Front-end code edit data:
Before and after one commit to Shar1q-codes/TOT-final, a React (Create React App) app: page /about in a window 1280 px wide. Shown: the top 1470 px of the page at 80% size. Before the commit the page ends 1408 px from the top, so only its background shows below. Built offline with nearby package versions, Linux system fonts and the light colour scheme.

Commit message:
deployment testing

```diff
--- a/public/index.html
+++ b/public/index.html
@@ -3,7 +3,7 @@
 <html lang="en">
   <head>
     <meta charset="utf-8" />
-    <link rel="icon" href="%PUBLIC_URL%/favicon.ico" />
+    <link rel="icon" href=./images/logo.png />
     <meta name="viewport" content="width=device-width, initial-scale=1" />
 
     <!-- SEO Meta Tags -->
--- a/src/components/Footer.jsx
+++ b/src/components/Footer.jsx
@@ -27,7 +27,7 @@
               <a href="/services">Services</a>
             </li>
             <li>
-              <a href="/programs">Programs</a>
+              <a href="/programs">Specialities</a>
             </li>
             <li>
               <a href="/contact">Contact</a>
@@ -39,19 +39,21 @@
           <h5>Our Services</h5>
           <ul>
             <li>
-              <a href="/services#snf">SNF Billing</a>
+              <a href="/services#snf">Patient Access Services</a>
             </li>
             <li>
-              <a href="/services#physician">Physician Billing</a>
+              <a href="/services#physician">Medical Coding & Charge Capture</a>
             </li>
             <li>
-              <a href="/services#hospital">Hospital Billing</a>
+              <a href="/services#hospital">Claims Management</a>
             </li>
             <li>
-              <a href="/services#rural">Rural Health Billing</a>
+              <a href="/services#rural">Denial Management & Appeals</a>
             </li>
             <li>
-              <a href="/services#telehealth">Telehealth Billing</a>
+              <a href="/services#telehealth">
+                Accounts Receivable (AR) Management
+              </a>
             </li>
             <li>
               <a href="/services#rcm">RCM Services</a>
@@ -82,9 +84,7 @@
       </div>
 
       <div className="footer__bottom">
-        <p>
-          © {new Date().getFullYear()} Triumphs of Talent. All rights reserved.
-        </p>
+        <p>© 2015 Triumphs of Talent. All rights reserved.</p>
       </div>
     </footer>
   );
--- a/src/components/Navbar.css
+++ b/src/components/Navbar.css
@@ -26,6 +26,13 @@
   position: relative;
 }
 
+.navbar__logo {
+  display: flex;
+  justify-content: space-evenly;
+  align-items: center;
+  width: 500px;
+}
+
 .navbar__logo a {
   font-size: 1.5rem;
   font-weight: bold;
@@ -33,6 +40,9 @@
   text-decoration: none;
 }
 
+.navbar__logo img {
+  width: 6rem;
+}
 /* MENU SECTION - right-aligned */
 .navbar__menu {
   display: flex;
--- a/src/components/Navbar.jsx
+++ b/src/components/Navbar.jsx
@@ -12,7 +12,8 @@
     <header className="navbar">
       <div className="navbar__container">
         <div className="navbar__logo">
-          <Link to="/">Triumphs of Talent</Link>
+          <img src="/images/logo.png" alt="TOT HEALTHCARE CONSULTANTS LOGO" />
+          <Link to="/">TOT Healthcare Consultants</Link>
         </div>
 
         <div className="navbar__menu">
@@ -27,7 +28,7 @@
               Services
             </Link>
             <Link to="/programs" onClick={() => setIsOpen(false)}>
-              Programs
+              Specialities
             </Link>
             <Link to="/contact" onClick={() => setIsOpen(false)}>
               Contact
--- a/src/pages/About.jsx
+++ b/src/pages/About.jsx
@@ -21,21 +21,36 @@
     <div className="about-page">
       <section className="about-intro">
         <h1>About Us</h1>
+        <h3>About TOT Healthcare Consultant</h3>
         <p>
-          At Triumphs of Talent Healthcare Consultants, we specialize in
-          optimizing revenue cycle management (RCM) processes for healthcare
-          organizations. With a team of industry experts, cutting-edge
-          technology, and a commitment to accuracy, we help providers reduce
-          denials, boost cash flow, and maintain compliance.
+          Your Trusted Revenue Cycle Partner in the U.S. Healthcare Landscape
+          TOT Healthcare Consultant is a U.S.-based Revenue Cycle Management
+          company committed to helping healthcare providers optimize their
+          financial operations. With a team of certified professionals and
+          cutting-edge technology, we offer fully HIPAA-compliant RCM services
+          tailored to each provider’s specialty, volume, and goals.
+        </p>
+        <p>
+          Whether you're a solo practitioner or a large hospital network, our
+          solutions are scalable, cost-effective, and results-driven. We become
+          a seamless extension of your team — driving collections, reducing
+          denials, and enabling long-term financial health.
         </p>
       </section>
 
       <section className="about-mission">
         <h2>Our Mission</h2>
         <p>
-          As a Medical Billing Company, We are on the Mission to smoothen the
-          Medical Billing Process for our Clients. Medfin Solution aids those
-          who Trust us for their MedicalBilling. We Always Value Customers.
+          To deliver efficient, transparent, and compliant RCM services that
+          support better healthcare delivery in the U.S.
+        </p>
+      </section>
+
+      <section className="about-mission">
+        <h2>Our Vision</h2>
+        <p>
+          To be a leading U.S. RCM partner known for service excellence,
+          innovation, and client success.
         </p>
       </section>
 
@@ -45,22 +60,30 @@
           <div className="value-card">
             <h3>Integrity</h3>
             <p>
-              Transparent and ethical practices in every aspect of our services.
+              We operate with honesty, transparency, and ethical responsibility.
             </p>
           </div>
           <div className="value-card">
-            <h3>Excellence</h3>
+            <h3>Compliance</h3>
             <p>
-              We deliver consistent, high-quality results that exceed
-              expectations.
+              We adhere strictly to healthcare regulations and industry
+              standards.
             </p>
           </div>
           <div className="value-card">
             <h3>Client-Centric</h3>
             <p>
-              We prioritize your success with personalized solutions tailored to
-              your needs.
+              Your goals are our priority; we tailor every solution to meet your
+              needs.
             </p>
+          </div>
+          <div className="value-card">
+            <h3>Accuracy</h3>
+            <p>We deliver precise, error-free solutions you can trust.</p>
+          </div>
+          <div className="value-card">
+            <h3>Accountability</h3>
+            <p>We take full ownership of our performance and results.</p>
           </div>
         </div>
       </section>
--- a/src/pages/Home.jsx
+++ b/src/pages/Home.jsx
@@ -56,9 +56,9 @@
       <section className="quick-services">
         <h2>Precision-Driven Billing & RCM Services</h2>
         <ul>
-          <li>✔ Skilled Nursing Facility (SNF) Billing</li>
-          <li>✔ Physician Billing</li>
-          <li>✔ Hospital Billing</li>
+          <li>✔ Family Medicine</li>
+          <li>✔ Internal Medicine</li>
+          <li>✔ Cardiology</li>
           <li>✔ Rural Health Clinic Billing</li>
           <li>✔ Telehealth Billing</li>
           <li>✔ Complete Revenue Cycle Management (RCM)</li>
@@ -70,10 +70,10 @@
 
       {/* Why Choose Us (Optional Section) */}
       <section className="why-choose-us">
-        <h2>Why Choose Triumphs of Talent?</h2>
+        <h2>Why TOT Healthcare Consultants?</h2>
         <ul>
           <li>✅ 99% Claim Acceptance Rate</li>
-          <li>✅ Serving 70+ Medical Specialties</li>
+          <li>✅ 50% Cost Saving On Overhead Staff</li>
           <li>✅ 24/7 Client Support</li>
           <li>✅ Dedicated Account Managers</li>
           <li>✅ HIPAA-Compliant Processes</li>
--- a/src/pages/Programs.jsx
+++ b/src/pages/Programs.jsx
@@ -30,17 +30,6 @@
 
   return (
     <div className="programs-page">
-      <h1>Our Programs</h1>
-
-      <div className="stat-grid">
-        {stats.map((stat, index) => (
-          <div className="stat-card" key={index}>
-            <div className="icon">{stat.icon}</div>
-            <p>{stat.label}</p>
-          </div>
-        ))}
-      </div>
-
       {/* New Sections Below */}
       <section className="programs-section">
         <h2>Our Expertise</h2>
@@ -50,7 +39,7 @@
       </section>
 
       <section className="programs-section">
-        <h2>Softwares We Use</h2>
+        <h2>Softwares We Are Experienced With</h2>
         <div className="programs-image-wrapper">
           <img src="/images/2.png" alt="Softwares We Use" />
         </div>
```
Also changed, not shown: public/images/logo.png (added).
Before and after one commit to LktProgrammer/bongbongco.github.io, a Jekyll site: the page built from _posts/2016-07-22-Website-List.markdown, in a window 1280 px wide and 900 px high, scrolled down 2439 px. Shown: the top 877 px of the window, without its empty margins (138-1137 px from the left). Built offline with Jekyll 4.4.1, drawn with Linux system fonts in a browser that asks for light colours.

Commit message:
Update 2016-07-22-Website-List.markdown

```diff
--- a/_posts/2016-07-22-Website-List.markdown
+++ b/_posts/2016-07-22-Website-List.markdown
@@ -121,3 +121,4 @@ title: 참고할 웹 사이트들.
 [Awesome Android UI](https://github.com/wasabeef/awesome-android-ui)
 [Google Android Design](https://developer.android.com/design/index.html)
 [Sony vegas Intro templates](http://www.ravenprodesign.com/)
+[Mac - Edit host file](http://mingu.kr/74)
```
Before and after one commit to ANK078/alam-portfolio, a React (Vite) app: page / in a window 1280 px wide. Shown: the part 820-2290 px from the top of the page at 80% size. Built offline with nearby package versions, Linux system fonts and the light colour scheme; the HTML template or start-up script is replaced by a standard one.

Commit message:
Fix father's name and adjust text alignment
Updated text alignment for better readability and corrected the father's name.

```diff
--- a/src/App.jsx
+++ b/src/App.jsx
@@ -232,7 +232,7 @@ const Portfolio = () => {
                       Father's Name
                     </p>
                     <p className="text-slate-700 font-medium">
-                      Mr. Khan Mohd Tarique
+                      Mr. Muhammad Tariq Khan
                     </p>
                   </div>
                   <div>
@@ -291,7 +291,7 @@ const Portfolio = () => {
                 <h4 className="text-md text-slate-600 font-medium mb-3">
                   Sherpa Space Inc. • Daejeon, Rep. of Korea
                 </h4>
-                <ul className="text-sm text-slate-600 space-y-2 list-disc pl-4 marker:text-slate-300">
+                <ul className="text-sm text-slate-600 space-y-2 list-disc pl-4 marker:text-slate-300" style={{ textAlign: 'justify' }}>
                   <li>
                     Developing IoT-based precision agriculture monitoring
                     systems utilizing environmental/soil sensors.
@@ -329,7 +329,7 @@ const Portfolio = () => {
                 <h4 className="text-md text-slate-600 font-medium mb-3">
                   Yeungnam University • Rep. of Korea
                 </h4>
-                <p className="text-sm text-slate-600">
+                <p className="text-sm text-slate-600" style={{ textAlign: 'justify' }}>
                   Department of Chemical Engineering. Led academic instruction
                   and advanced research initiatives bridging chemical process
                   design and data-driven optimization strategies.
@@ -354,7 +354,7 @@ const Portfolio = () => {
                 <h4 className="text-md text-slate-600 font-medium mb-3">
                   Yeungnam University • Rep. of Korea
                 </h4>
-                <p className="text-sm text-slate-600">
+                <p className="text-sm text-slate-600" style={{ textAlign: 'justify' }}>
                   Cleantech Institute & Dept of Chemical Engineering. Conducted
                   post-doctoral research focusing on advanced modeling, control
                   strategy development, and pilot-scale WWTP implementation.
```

TASK GOAL :: Among the lines above, find those holding "justify" and copy each one.

EXERCISE OUTPUT ::
+  justify-content: space-evenly;
+                <ul className="text-sm text-slate-600 space-y-2 list-disc pl-4 marker:text-slate-300" style={{ textAlign: 'justify' }}>
+                <p className="text-sm text-slate-600" style={{ textAlign: 'justify' }}>
+                <p className="text-sm text-slate-600" style={{ textAlign: 'justify' }}>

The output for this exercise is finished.